This alert affects Kenya
This alert began 05 Apr 2020 14:39 GMT and is scheduled to expire 06 May 2020 23:59 GMT.
- Incident: Restrictions
- Location(s): Nationwide (map)
- Time Frame: Indefinite
- Impact: Transport and business disruptions
The government on April 5 extended the cancellation of all incoming international passenger flights through at least May 6 to curb the spread of coronavirus disease (COVID-19). Only cargo flights will be allowed to operate, but aircrews must follow strict regulations. Exemptions will be made for international flights chartered to evacuate foreign nationals; however, operators must give authorities at least 72 hours notice.
The announcement updates existing measures, including:
- An indefinite nationwide curfew from 1900-0500. Critical and essential service providers, including health workers, are exempt from the curfew.
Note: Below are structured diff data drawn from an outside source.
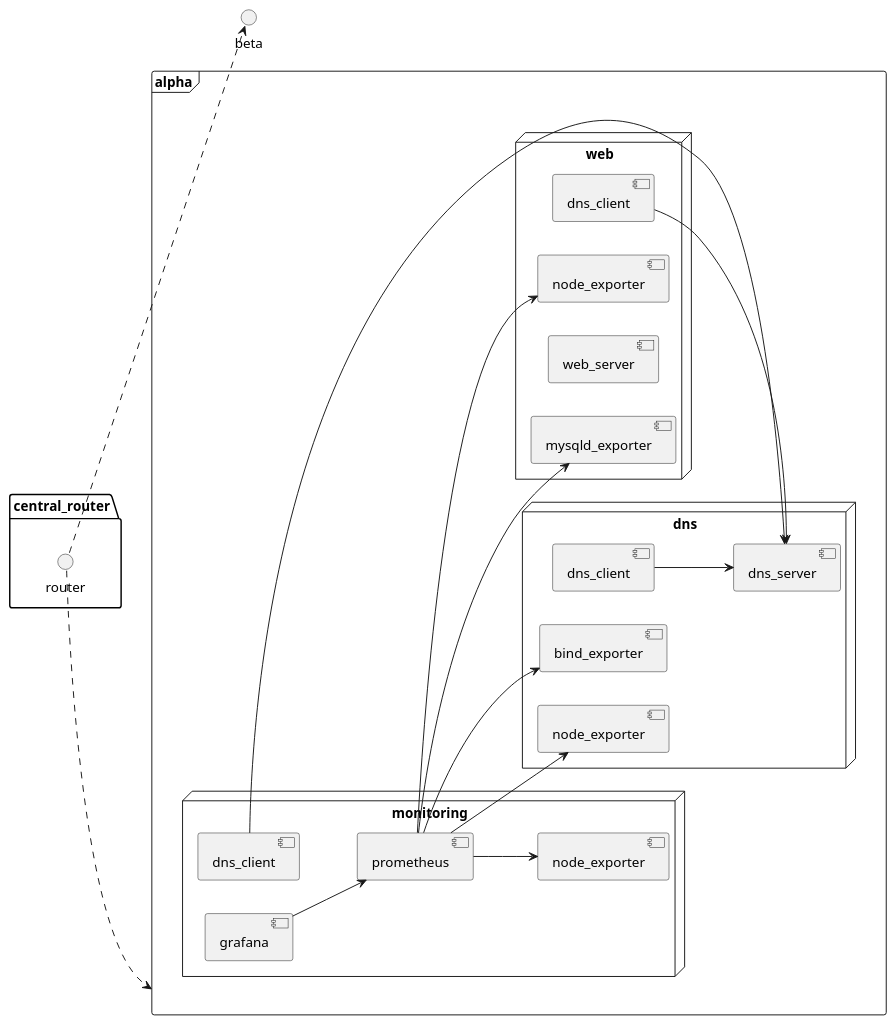
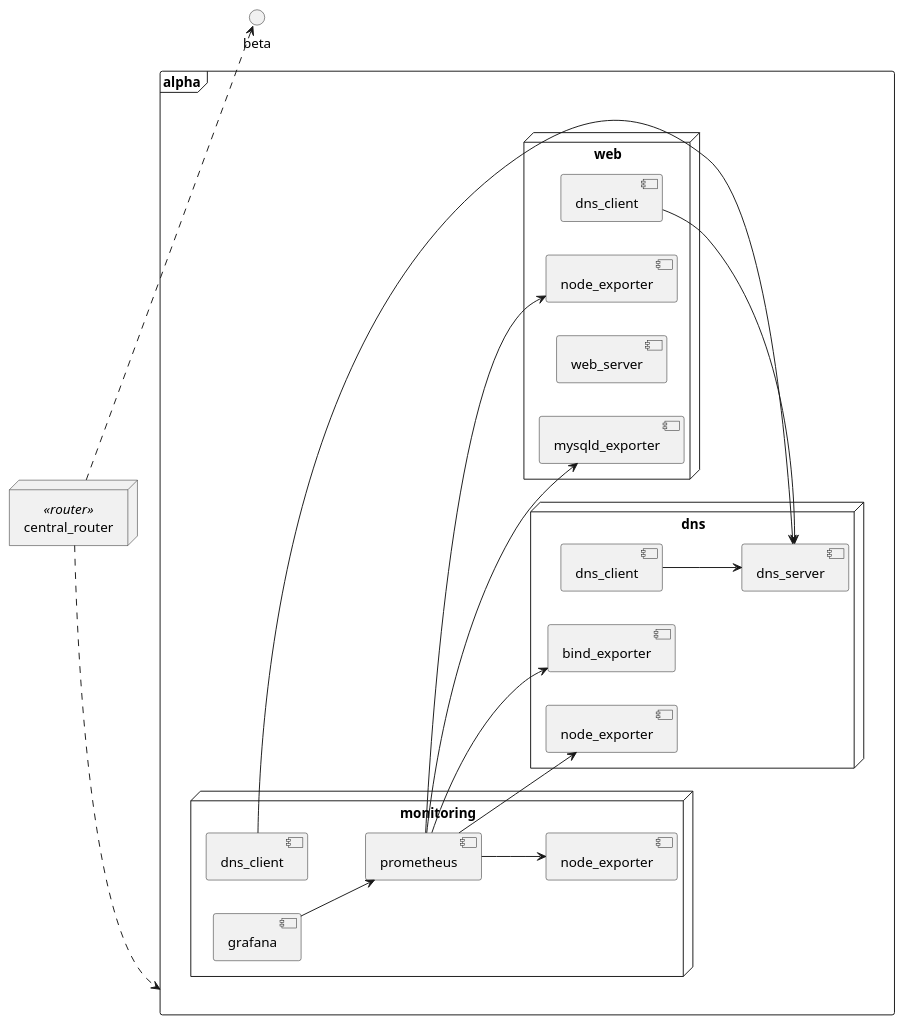
The diagram in converter/input/test_env/uml_test_env.puml (lucasluduenasegre/plantuml2ansible), drawn with PlantUML before and after one commit. The commit also changed 9 other files, not shown here.

```diff
--- a/converter/input/test_env/uml_test_env.puml
+++ b/converter/input/test_env/uml_test_env.puml
@@ -1,59 +1,63 @@
 @startuml test_env
 ' Specify diagram name above, otherwise falls back on filename for output directory
 ' Note: this name must match with that of the network diagram
 
 ' Fix roles being reused over different nodes
 ' This line makes sure that objects with the same name (nota)
 set separator .
 ' Purely visual, shouldn't have an effect on the parser
 left to right direction
 
 ' Note: whatever comes after "as" is what's rendered by PlantUML
 
 ' Format: frame <network_identifier>
 frame alpha {
     ' Format: node <host_identifier> as <description> 
     node dns as "dns" {
         ' Format: component <role_identifier> as <role_name>
         component dns_client
         component bind_exporter
         component node_exporter
         component dns_server
     }
 
     node monitoring as "monitoring" {
         component dns_client
         component node_exporter
         component prometheus
         component grafana
     }
 
     node web as "web" {
         component dns_client
         component node_exporter
         component web_server
         component mysqld_exporter
     }
 }
 
+node central_router <<router>> {
+    
+}
+
 ' Role-to-role connections
 
 ' Format: <role_identifier> --> <role_identifier>
 alpha.dns.dns_client --> alpha.dns.dns_server
 alpha.monitoring.dns_client --> alpha.dns.dns_server
 alpha.web.dns_client --> alpha.dns.dns_server
 
 alpha.monitoring.prometheus --> alpha.dns.bind_exporter
 alpha.monitoring.prometheus --> alpha.dns.node_exporter
 alpha.monitoring.prometheus --> alpha.monitoring.node_exporter
 alpha.monitoring.prometheus --> alpha.web.mysqld_exporter
 alpha.monitoring.prometheus --> alpha.web.node_exporter 
 alpha.monitoring.grafana --> alpha.monitoring.prometheus
 
 ' Role-to-host or role-to-network connections
 
 ' Format: <role_identifier> ..> <host_identifier|network_identifier>
-central_router.router ..> alpha
-central_router.router ..> beta
+central_router ..> alpha
+central_router ..> beta
 
 @enduml
```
- The closure of Kenya's land border with Uganda since March 25. The closure applies to all pedestrians and vehicles, excluding cargo trucks.
- Mass testing for international arrivals since March 22.
- All individuals who have entered Kenya since March 22 must undergo a 14-day quarantine at a government-designated facility at their own expense. Foreign nationals who are currently under self-isolation may break quarantine only if they are asymptomatic.
- Authorities have also ordered shops and transportation companies to undertake measures to keep people 1.5 meters (5 feet) apart. Random screening in public spaces.
Travelers should observe the guidelines of the respective diplomatic missions and local officials and monitor local media for updates.
Background and Analysis
The measures taken by Kenyan authorities correspond with similar actions taken by other governments globally in recent days in response to the spread of COVID-19, a viral respiratory disease caused by infection with the SARS-CoV-2 virus (previously known as 2019-nCoV). Symptoms occur 1-14 days following exposure (average of 3-7 days). These symptoms include fever, fatigue, cough, difficulty breathing, sometimes worsening to pneumonia and kidney failure - especially in those with underlying medical conditions. On March 11, the WHO declared the ongoing COVID-19 outbreak a pandemic.
Follow all official instructions. Abide by national health and safety measures. Reconfirm all travel arrangements. Consider delaying traveling if experiencing symptoms associated with COVID-19, as they may prompt increased scrutiny and delays. Liaise with trusted contacts for further updates and guidance. Maintain contact with your diplomatic representation. Ensure contingency plans account for further disruptive measures or extensions of current restrictions. Reconsider and reconfirm nonemergency health appointments. Plan for queues and delays at available shopping centers.
Emphasize basic health precautions, especially frequent handwashing with soap and water, or an alcohol-based hand sanitizer if soap and water are unavailable. Practice good coughing/sneezing etiquette (i.e., covering coughs and sneezes with a disposable tissue, maintaining distance from others, and washing hands). There is no evidence that the influenza vaccine, antibiotics, or antiviral medications will prevent this disease, highlighting the importance of diligent basic health precautions.
World Health Organization (WHO): www.who.int
Ministry of Health: www.health.go.ke
Kenyan Airways: www.kenya-airways.com